# [EXERCISE]
Scan the entries for the word "Counterfactual" and return every line that has it.

# [PROVIDED RECORDS]
--- --- ---
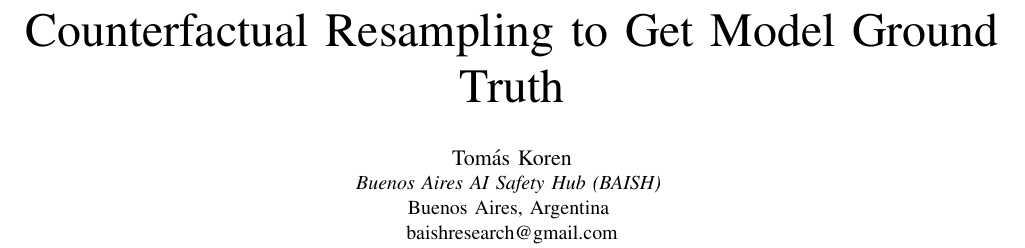
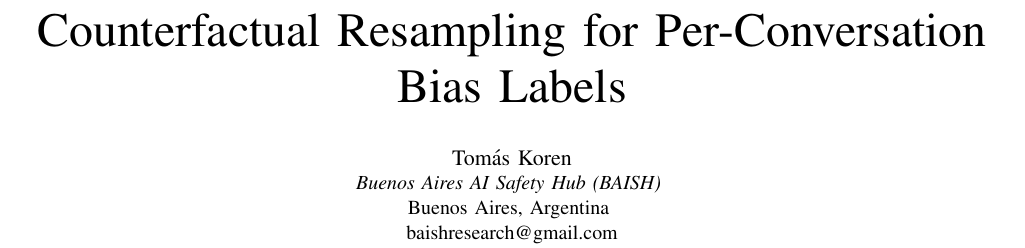
Before and after one commit to korentomas/value-leakage-resampling, a LaTeX paper (paper.tex): part of page 1 of 7, cut at the place of the change. Compiled offline with pdfLaTeX.

Commit message:
Retitle paper: Counterfactual Resampling for Per-Conversation Bias Labels

```diff
--- a/paper.tex
+++ b/paper.tex
@@ -10,7 +10,7 @@
 
 \begin{document}
 
-\title{Counterfactual Resampling to Get Model Ground Truth}
+\title{Counterfactual Resampling for Per-Conversation Bias Labels}
 
 \author{\IEEEauthorblockN{Tom\'as Koren}
 \IEEEauthorblockA{\textit{Buenos Aires AI Safety Hub (BAISH)} \\
```
Also changed, not shown: paper.pdf.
--- --- ---
# [REPLY]
Retitle paper: Counterfactual Resampling for Per-Conversation Bias Labels
-\title{Counterfactual Resampling to Get Model Ground Truth}
+\title{Counterfactual Resampling for Per-Conversation Bias Labels}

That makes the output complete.